#### TASK
Copy each line of the records below that mentions the word "Умный".

Front-end code edit data:
/---

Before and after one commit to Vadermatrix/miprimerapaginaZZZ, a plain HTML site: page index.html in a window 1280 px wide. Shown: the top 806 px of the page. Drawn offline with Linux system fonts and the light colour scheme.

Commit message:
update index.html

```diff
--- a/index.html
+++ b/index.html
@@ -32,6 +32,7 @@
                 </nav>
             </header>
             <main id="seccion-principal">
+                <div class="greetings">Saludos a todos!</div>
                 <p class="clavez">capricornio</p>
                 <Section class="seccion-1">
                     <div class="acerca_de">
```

\---
/---

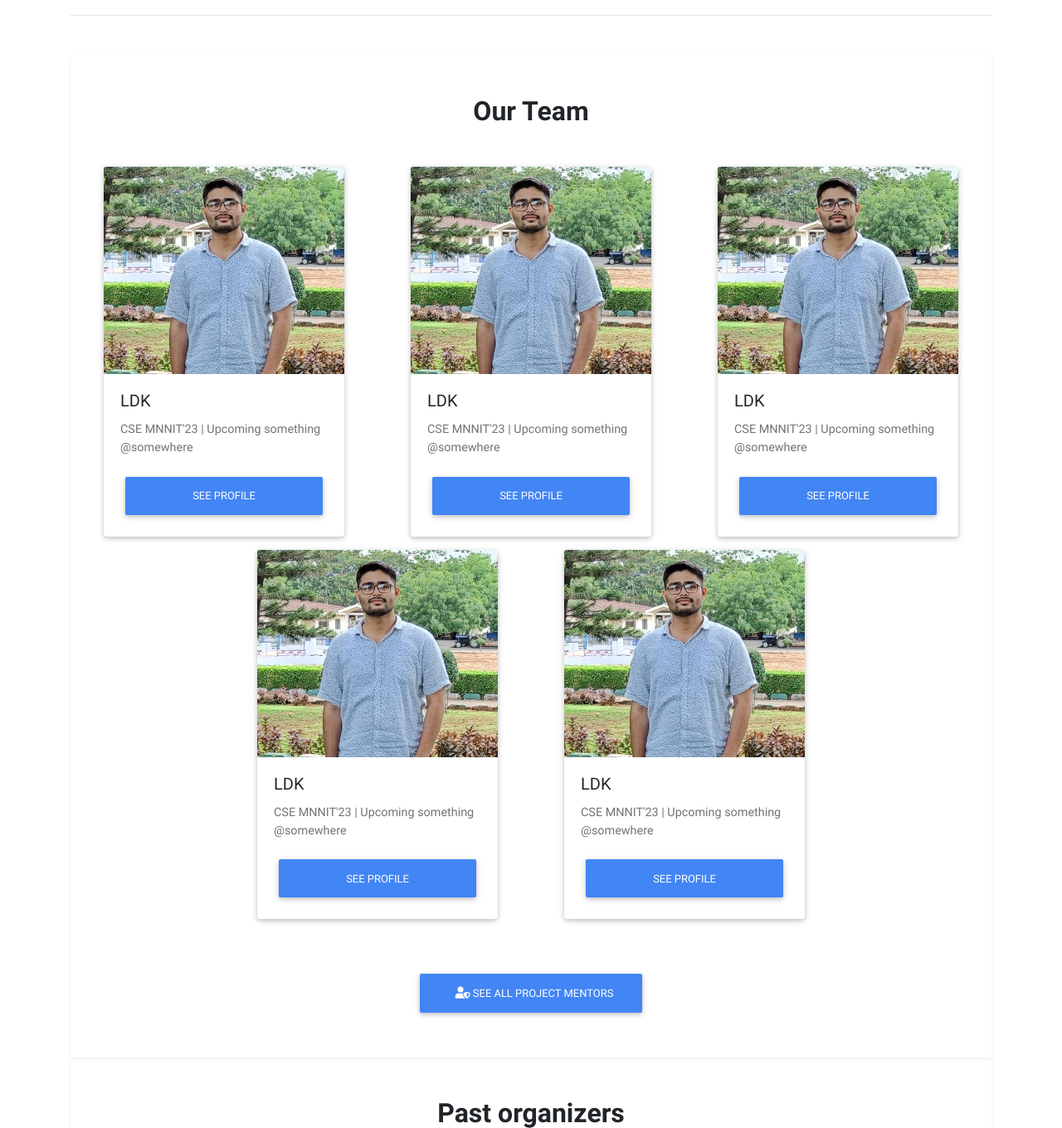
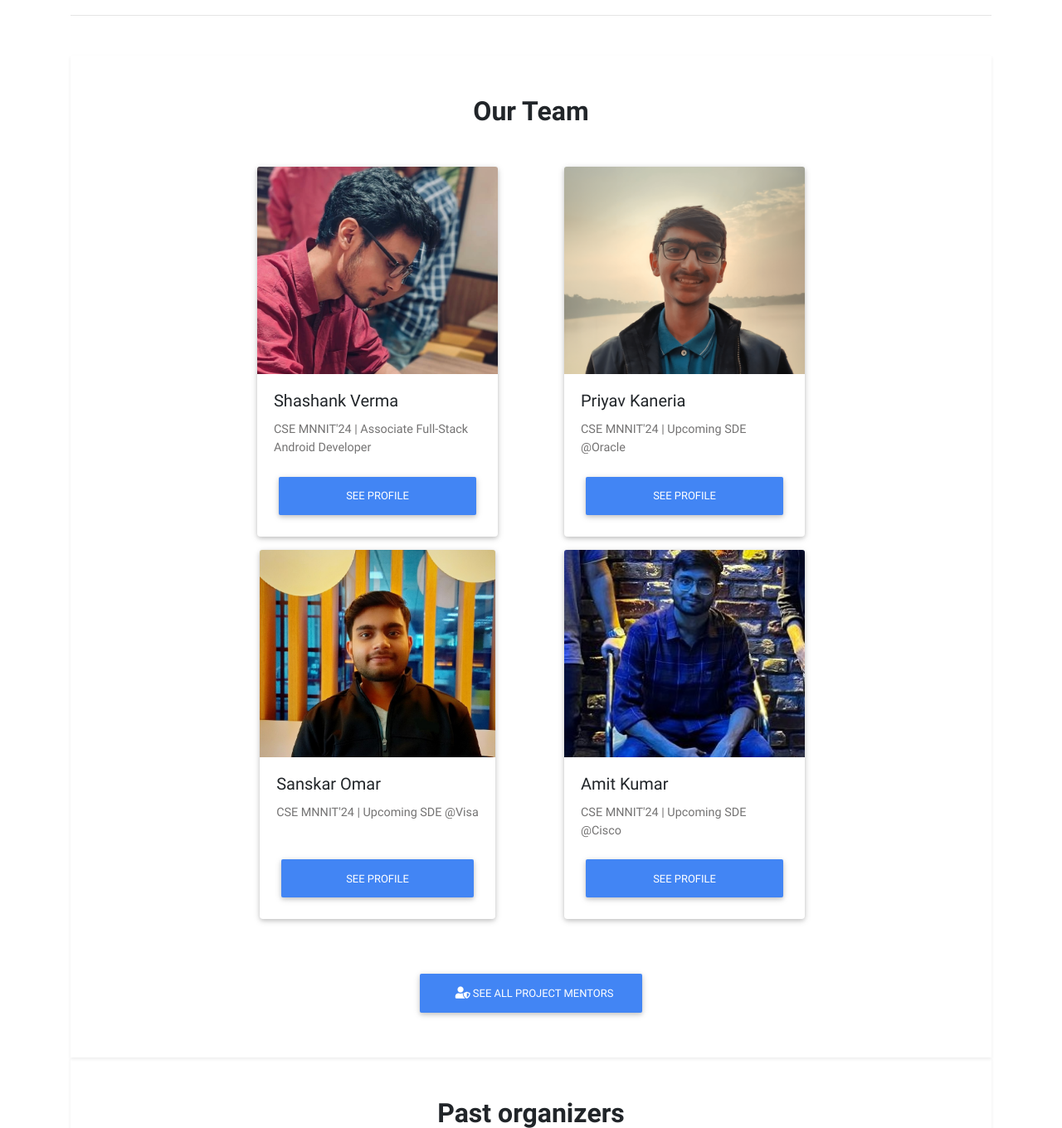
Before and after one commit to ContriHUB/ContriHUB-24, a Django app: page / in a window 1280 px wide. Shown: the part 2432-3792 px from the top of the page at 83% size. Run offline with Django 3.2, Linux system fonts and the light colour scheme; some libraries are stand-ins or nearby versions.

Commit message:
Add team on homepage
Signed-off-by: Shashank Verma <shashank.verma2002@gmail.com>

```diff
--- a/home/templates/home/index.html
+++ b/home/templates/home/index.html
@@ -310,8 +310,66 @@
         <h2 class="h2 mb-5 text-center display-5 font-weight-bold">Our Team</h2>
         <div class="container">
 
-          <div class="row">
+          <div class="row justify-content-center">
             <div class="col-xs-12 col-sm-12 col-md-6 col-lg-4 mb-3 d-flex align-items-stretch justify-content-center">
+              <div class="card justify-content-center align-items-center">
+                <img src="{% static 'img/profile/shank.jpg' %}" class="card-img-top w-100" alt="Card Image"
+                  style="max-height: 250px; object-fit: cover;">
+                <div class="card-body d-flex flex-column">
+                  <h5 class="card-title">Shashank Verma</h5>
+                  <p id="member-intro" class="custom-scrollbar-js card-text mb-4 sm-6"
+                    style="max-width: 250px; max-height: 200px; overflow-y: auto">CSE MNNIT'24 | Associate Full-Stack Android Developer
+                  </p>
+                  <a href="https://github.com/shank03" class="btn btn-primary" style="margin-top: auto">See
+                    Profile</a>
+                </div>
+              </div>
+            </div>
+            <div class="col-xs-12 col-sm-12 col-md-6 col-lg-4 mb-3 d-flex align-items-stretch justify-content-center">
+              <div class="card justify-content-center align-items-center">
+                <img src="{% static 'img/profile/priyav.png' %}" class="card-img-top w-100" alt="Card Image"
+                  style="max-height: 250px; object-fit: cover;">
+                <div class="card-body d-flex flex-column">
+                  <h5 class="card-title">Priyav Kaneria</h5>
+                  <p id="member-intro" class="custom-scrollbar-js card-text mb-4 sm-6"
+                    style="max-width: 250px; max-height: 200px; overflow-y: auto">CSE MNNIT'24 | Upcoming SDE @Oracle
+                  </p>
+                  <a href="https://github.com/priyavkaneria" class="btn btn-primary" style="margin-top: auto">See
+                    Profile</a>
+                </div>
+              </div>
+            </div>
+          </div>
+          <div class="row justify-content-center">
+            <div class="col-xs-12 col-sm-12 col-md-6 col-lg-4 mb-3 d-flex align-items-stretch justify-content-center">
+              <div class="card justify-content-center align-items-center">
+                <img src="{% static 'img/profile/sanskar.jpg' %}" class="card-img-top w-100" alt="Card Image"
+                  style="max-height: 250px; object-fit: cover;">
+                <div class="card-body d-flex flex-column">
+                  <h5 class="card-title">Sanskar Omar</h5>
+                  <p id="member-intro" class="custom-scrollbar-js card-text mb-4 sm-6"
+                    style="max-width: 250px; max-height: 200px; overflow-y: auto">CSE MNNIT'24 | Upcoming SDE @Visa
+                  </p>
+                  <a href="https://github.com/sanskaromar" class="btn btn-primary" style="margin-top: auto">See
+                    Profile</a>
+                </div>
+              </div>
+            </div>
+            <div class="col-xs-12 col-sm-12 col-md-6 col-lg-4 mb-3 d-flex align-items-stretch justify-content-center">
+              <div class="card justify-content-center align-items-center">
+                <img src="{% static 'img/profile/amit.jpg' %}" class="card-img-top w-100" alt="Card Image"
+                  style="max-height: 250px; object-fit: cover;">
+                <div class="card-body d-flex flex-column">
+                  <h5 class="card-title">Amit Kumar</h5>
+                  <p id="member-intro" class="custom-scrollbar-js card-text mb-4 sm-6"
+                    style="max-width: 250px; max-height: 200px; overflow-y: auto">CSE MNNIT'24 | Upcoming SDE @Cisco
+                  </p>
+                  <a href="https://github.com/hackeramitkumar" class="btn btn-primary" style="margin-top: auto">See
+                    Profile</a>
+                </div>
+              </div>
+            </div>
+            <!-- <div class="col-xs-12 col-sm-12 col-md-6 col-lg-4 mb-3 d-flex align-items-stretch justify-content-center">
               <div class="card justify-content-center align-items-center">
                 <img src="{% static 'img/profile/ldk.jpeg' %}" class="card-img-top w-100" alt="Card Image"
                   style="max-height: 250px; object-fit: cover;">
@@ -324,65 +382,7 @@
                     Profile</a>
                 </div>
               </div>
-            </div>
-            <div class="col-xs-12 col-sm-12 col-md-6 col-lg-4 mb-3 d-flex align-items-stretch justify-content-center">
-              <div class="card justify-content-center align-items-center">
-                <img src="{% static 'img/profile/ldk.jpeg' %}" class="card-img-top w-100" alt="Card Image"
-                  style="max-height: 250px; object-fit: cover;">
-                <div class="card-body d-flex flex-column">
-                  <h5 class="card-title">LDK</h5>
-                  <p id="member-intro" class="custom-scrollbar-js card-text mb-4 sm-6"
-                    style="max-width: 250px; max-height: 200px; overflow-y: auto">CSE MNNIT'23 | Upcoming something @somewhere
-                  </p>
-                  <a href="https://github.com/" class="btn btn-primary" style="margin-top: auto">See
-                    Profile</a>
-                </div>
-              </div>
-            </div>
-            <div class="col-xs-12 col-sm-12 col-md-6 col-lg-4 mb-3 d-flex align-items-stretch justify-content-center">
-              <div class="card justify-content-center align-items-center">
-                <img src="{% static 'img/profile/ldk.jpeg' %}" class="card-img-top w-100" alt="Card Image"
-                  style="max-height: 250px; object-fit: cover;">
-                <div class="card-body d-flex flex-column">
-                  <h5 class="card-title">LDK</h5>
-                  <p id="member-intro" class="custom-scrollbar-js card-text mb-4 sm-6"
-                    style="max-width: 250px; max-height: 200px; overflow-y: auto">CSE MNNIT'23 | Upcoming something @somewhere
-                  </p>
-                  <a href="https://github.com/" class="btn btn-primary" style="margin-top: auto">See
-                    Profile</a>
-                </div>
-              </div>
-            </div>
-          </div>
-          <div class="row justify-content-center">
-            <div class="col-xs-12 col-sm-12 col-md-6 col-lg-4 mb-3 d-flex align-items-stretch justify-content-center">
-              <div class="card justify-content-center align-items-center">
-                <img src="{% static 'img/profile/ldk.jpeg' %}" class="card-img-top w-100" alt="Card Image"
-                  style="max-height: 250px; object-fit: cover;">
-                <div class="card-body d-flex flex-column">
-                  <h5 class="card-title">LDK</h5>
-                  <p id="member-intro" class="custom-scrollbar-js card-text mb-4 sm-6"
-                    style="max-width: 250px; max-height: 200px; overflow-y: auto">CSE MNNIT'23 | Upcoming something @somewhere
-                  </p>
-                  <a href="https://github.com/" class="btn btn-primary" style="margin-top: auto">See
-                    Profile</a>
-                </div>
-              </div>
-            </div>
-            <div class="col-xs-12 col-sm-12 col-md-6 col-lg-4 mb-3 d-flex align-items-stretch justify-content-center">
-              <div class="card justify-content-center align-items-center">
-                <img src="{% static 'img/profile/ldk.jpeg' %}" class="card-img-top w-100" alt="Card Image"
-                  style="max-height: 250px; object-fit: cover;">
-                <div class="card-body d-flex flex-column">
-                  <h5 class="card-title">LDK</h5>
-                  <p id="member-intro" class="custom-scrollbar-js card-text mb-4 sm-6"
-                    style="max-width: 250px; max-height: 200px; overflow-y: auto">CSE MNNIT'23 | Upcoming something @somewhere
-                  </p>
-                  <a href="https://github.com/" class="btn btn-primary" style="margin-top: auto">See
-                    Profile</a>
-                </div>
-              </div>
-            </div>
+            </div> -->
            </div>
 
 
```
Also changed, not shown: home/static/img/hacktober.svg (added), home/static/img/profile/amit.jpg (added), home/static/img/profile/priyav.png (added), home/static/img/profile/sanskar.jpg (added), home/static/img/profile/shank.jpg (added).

\---
/---

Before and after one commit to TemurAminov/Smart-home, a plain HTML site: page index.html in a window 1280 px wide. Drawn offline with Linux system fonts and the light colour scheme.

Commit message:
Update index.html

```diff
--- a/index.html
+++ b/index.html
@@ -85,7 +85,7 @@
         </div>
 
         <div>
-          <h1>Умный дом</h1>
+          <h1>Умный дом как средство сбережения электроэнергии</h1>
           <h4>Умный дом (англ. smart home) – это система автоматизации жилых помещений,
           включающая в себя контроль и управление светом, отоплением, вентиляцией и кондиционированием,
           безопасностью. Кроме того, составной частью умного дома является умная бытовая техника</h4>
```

\---

#### PROBLEM SOLUTION
-          <h1>Умный дом</h1>
+          <h1>Умный дом как средство сбережения электроэнергии</h1>
           <h4>Умный дом (англ. smart home) – это система автоматизации жилых помещений,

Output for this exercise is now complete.